■ **Exercise**: Print the data exactly. Pictures stay out.

■ **Source material**:
------------------------------------------------------------------------

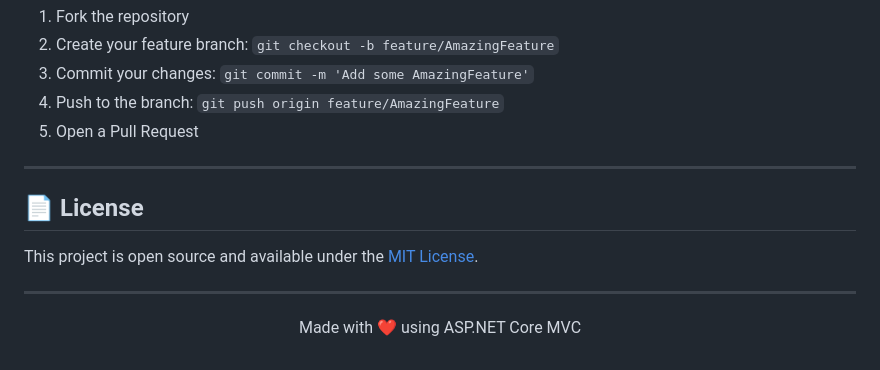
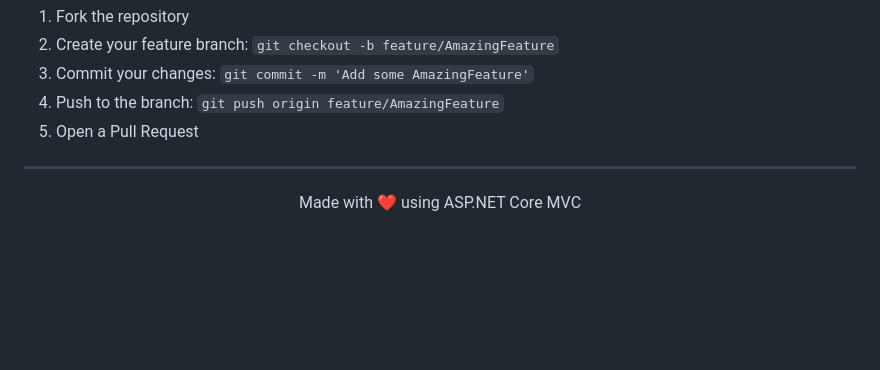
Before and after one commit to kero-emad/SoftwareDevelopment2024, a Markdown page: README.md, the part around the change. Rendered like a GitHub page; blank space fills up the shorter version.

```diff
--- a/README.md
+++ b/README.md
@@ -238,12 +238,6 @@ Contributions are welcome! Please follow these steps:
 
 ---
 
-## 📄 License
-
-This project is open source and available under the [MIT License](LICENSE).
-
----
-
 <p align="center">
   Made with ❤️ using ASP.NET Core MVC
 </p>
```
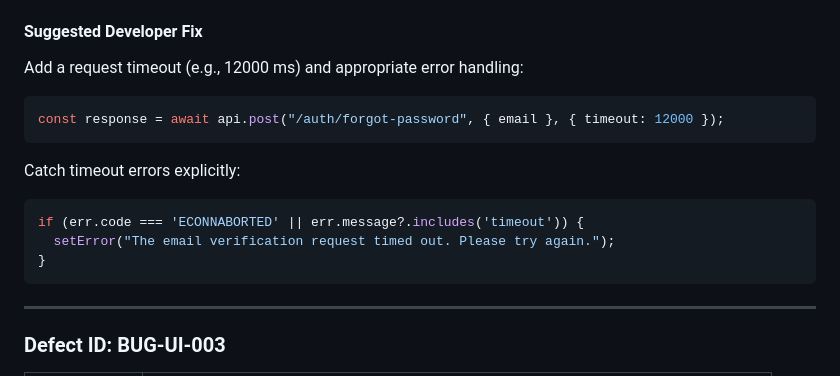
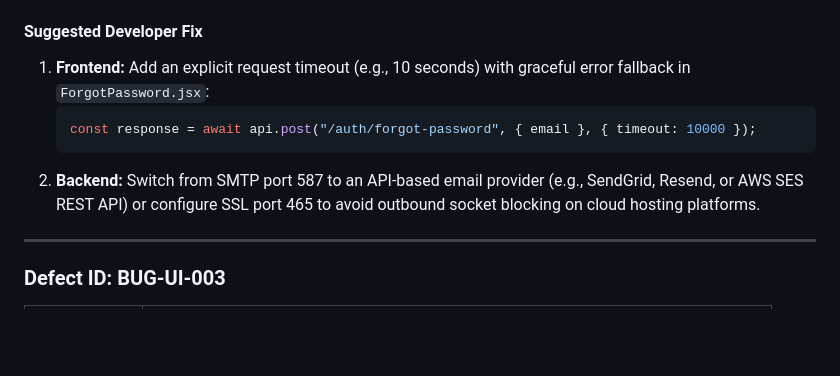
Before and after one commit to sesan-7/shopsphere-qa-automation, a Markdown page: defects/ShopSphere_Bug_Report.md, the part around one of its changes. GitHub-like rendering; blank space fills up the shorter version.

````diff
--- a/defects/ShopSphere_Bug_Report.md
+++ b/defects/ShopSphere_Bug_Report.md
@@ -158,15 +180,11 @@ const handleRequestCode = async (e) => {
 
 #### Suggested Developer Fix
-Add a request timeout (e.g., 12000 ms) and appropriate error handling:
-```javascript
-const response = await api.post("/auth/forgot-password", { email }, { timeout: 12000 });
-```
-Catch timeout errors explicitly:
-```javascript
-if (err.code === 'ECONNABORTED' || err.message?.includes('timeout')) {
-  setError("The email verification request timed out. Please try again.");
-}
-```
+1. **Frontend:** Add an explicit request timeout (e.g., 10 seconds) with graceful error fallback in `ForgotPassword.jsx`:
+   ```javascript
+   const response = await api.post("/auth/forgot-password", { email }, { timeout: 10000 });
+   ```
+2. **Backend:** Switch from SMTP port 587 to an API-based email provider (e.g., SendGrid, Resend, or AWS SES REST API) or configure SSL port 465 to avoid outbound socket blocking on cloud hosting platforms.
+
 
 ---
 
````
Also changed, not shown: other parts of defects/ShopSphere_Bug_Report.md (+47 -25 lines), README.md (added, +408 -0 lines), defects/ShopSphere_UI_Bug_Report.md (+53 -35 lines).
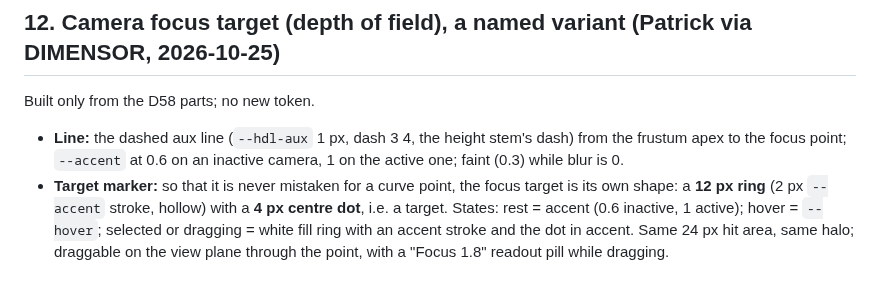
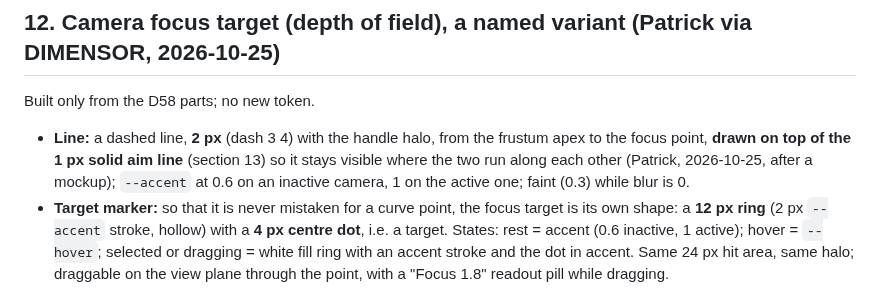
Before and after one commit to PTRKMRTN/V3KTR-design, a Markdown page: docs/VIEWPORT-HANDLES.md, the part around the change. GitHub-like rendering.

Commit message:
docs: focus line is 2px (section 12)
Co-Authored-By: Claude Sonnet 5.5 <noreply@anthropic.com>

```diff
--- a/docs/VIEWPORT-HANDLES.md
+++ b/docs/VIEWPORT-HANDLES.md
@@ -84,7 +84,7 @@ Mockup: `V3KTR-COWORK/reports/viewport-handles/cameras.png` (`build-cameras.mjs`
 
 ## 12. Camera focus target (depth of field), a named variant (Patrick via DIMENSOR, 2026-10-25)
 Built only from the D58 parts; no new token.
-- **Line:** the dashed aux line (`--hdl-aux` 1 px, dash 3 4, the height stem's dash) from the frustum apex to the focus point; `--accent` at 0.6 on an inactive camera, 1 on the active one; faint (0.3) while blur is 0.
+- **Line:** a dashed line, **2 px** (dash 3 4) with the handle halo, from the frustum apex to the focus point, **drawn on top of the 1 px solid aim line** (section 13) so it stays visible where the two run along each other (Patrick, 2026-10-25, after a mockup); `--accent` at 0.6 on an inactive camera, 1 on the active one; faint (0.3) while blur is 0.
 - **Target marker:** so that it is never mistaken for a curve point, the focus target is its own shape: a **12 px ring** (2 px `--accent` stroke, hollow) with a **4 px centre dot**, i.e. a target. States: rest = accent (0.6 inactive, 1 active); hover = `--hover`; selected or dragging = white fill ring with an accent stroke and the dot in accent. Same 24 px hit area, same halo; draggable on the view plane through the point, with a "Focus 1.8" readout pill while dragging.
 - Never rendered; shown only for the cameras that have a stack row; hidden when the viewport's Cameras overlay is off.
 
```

------------------------------------------------------------------------

■ **Exercise answer**:
Before and after one commit to kero-emad/SoftwareDevelopment2024, a Markdown page: README.md, the part around the change. Rendered like a GitHub page; blank space fills up the shorter version.

```diff
--- a/README.md
+++ b/README.md
@@ -238,12 +238,6 @@ Contributions are welcome! Please follow these steps:
 
 ---
 
-## 📄 License
-
-This project is open source and available under the [MIT License](LICENSE).
-
----
-
 <p align="center">
   Made with ❤️ using ASP.NET Core MVC
 </p>
```
Before and after one commit to sesan-7/shopsphere-qa-automation, a Markdown page: defects/ShopSphere_Bug_Report.md, the part around one of its changes. GitHub-like rendering; blank space fills up the shorter version.

````diff
--- a/defects/ShopSphere_Bug_Report.md
+++ b/defects/ShopSphere_Bug_Report.md
@@ -158,15 +180,11 @@ const handleRequestCode = async (e) => {
 
 #### Suggested Developer Fix
-Add a request timeout (e.g., 12000 ms) and appropriate error handling:
-```javascript
-const response = await api.post("/auth/forgot-password", { email }, { timeout: 12000 });
-```
-Catch timeout errors explicitly:
-```javascript
-if (err.code === 'ECONNABORTED' || err.message?.includes('timeout')) {
-  setError("The email verification request timed out. Please try again.");
-}
-```
+1. **Frontend:** Add an explicit request timeout (e.g., 10 seconds) with graceful error fallback in `ForgotPassword.jsx`:
+   ```javascript
+   const response = await api.post("/auth/forgot-password", { email }, { timeout: 10000 });
+   ```
+2. **Backend:** Switch from SMTP port 587 to an API-based email provider (e.g., SendGrid, Resend, or AWS SES REST API) or configure SSL port 465 to avoid outbound socket blocking on cloud hosting platforms.
+
 
 ---
 
````
Also changed, not shown: other parts of defects/ShopSphere_Bug_Report.md (+47 -25 lines), README.md (added, +408 -0 lines), defects/ShopSphere_UI_Bug_Report.md (+53 -35 lines).
Before and after one commit to PTRKMRTN/V3KTR-design, a Markdown page: docs/VIEWPORT-HANDLES.md, the part around the change. GitHub-like rendering.

Commit message:
docs: focus line is 2px (section 12)
Co-Authored-By: Claude Sonnet 5.5 <noreply@anthropic.com>

```diff
--- a/docs/VIEWPORT-HANDLES.md
+++ b/docs/VIEWPORT-HANDLES.md
@@ -84,7 +84,7 @@ Mockup: `V3KTR-COWORK/reports/viewport-handles/cameras.png` (`build-cameras.mjs`
 
 ## 12. Camera focus target (depth of field), a named variant (Patrick via DIMENSOR, 2026-10-25)
 Built only from the D58 parts; no new token.
-- **Line:** the dashed aux line (`--hdl-aux` 1 px, dash 3 4, the height stem's dash) from the frustum apex to the focus point; `--accent` at 0.6 on an inactive camera, 1 on the active one; faint (0.3) while blur is 0.
+- **Line:** a dashed line, **2 px** (dash 3 4) with the handle halo, from the frustum apex to the focus point, **drawn on top of the 1 px solid aim line** (section 13) so it stays visible where the two run along each other (Patrick, 2026-10-25, after a mockup); `--accent` at 0.6 on an inactive camera, 1 on the active one; faint (0.3) while blur is 0.
 - **Target marker:** so that it is never mistaken for a curve point, the focus target is its own shape: a **12 px ring** (2 px `--accent` stroke, hollow) with a **4 px centre dot**, i.e. a target. States: rest = accent (0.6 inactive, 1 active); hover = `--hover`; selected or dragging = white fill ring with an accent stroke and the dot in accent. Same 24 px hit area, same halo; draggable on the view plane through the point, with a "Focus 1.8" readout pill while dragging.
 - Never rendered; shown only for the cameras that have a stack row; hidden when the viewport's Cameras overlay is off.
 
```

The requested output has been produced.